Cecilia has experienced a lifetime of eye-rolls and quizzical glances. She won’t take the doubt of others any longer. She doesn’t have to wait for their belief. She knows what she knows. Adrian is guilty, and he will not walk away from this cruelty unscathed.
As a favor to James, Cecilia goes through the motions of trying to capture Adrian’s guilt on tape, but he won’t budge on the story he’s concocted. At his home, where the cameras can see them enjoying a friendly dinner, Adrian lays all the blame on Tom, acting aghast at her accusations. She never considered it could go any other way. Time to fight fire with fire.
She excuses herself for the restroom but goes to the closet where she previously stowed Adrian’s other invisibility suit. Doing to him what he did to her sister, Cecilia takes his knife and puts it in his hand and drags them both across his throat. The camera sees suicide. We know better. We see justice.
We’re a proof-driven society. We need to see it to believe it. However, we often only see what we want to see. The world must fit into the definitions we ascribe to it. Invisibility suits? That’s crazy! Wait, they exist? Huh. It turns out you were right about that one Cecilia, but no way you could be right about the puppet master Adrian. That’s a bridge too far.

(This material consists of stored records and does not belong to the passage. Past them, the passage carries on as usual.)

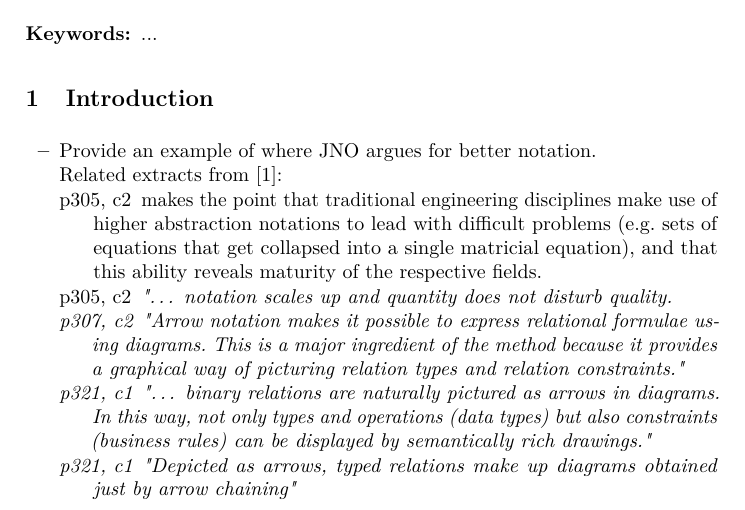
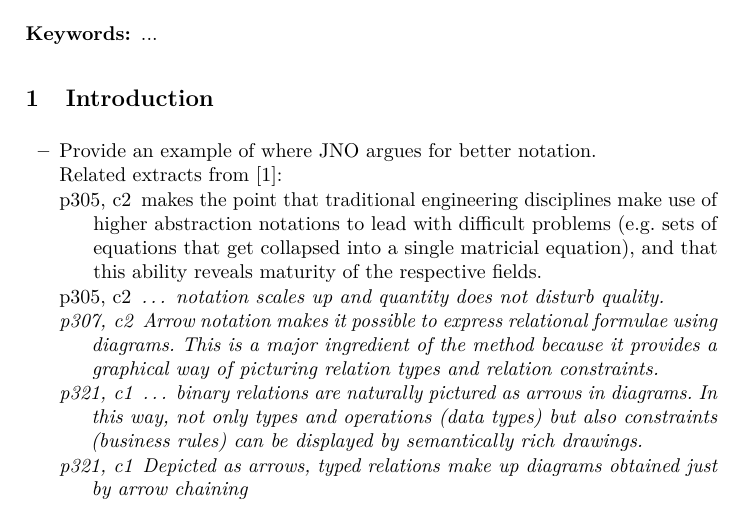
Before and after one commit to miguelaferreira/notationpaper, a LaTeX paper (paper.tex): part of page 1 of 3, cut so that both start at the same text. Compiled offline with pdfLaTeX.

Commit message:
Do not wrap verbatin extracts in double quotes

```diff
--- a/paper.tex
+++ b/paper.tex
@@ -138,10 +138,10 @@ The work of José Nuno Oliveira is elegant. He strives relentlessly for simplici
 Related extracts from \cite{DBLP:journals/tse/OliveiraF13}:
 \begin{itemize}
   \item[p305, c2] makes the point that traditional engineering disciplines make use of higher abstraction notations to lead with difficult problems (e.g. sets of equations that get collapsed into a single matricial equation), and that this ability reveals maturity of the respective fields.
-  \item[p305, c2] \it{"… notation scales up and quantity does not disturb quality.}
-  \item[p307, c2] \it{"Arrow notation makes it possible to express relational formulae using diagrams. This is a major ingredient of the method because it provides a graphical way of picturing relation types and relation constraints."}
-  \item[p321, c1] \it{"… binary relations are naturally pictured as arrows in diagrams. In this way, not only types and operations (data types) but also constraints (business rules) can be displayed by semantically rich drawings."}
-  \item[p321, c1] \it{"Depicted as arrows, typed relations make up diagrams obtained just by arrow chaining"}
+  \item[p305, c2] \it{… notation scales up and quantity does not disturb quality.}
+  \item[p307, c2] \it{Arrow notation makes it possible to express relational formulae using diagrams. This is a major ingredient of the method because it provides a graphical way of picturing relation types and relation constraints.}
+  \item[p321, c1] \it{… binary relations are naturally pictured as arrows in diagrams. In this way, not only types and operations (data types) but also constraints (business rules) can be displayed by semantically rich drawings.}
+  \item[p321, c1] \it{Depicted as arrows, typed relations make up diagrams obtained just by arrow chaining}
 \end{itemize}
 
 \item Mention the use of $\rightharpoonup$ for finite map which is immediately understood by all that have worked with JNO, i.e. provides a piece of lingua franca for all JNO alumni.
```
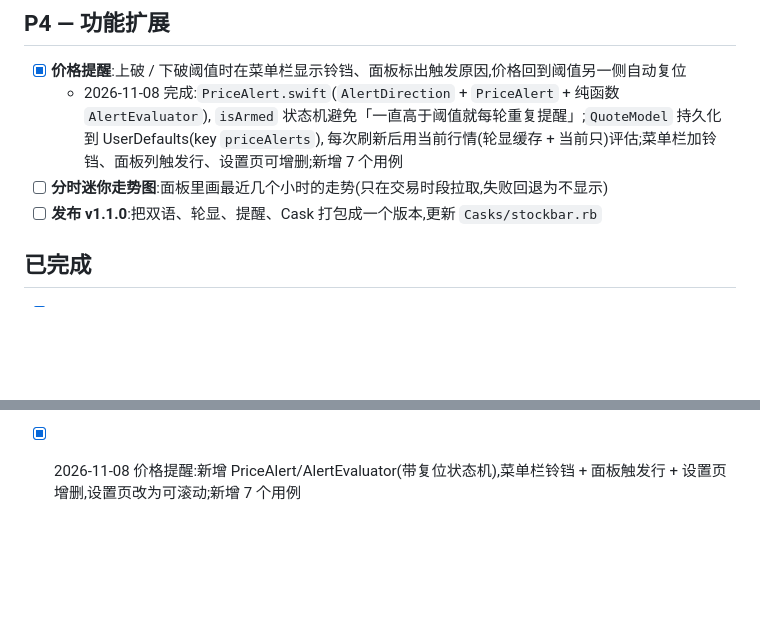
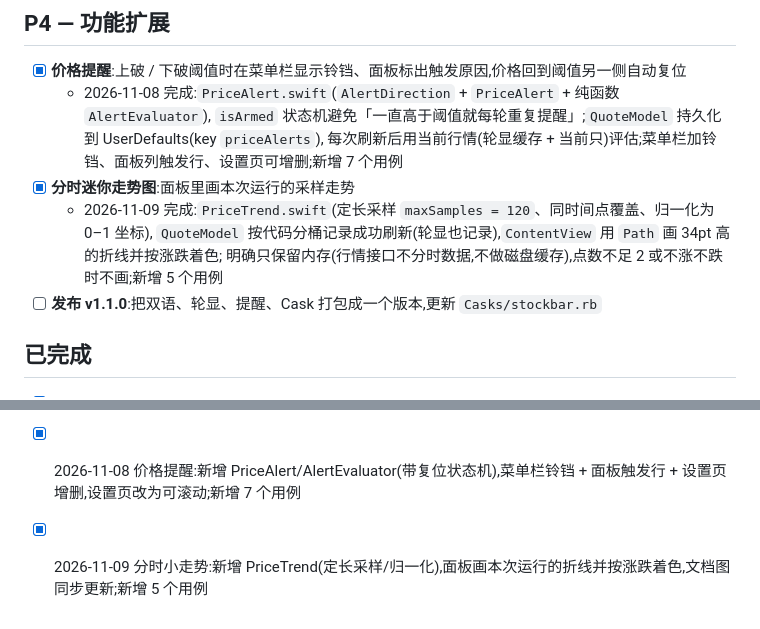
Before and after one commit to huandc/StockBar, a Markdown page: docs/ROADMAP.md, 2 parts joined by grey strips. Drawn GitHub-style; blank space fills up the shorter version.

```diff
--- a/docs/ROADMAP.md
+++ b/docs/ROADMAP.md
@@ -119,7 +119,10 @@
   - 2026-11-08 完成:`PriceAlert.swift`(`AlertDirection` + `PriceAlert` + 纯函数 `AlertEvaluator`),
     `isArmed` 状态机避免「一直高于阈值就每轮重复提醒」;`QuoteModel` 持久化到 UserDefaults(key `priceAlerts`),
     每次刷新后用当前行情(轮显缓存 + 当前只)评估;菜单栏加铃铛、面板列触发行、设置页可增删;新增 7 个用例
-- [ ] **分时迷你走势图**:面板里画最近几个小时的走势(只在交易时段拉取,失败回退为不显示)
+- [x] **分时迷你走势图**:面板里画本次运行的采样走势
+  - 2026-11-09 完成:`PriceTrend.swift`(定长采样 `maxSamples = 120`、同时间点覆盖、归一化为 0–1 坐标),
+    `QuoteModel` 按代码分桶记录成功刷新(轮显也记录),`ContentView` 用 `Path` 画 34pt 高的折线并按涨跌着色;
+    明确只保留内存(行情接口不分时数据,不做磁盘缓存),点数不足 2 或不涨不跌时不画;新增 5 个用例
 - [ ] **发布 v1.1.0**:把双语、轮显、提醒、Cask 打包成一个版本,更新 `Casks/stockbar.rb`
 
 ## 已完成
@@ -139,3 +142,4 @@
 - [x] 2026-11-07 应用内多语言:中英双语 strings + 设置页语言开关(跟随系统/中文/English),错误与状态文案按语言取;新增 key 一致性测试
 - [x] 2026-11-07 README 截图:新增 DocSnapshots 离屏渲染(ImageRenderer)与 scripts/screenshots.sh,生成菜单栏/面板两张图并嵌入中英 README;新增 3 个确定性用例
 - [x] 2026-11-08 价格提醒:新增 PriceAlert/AlertEvaluator(带复位状态机),菜单栏铃铛 + 面板触发行 + 设置页增删,设置页改为可滚动;新增 7 个用例
+- [x] 2026-11-09 分时小走势:新增 PriceTrend(定长采样/归一化),面板画本次运行的折线并按涨跌着色,文档图同步更新;新增 5 个用例
```
Also changed, not shown: README.en.md (+1 -0 lines), README.md (+1 -0 lines), docs/images/panel.png, 7 other files.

The Invisible Man does what all good remakes should do. Whannell takes a strand from the book, and James Whale’s 1933 adaptation, and applies it to a fear plaguing a contemporary audience. The beast is not the protagonist. We’re not here to empathize with him. We’ve done enough of that already. His prey should be our concern.
We need to stop being surprised. When woman after woman after woman after woman arrives with accusations of atrocity, we need to press pause and reckon with their words. Monsters exist. Start listening.
Cecilia couldn’t wait for those around her to find belief. She could only place her faith in herself. She knew the truth. She couldn’t and shouldn’t wait for society to catch up with her knowledge. Satisfaction sat in her hands. The rest of us should be ashamed. Our disbelief and refusal to listen is our culpability, and it aligns us with monsters. Who’s the asshole, now?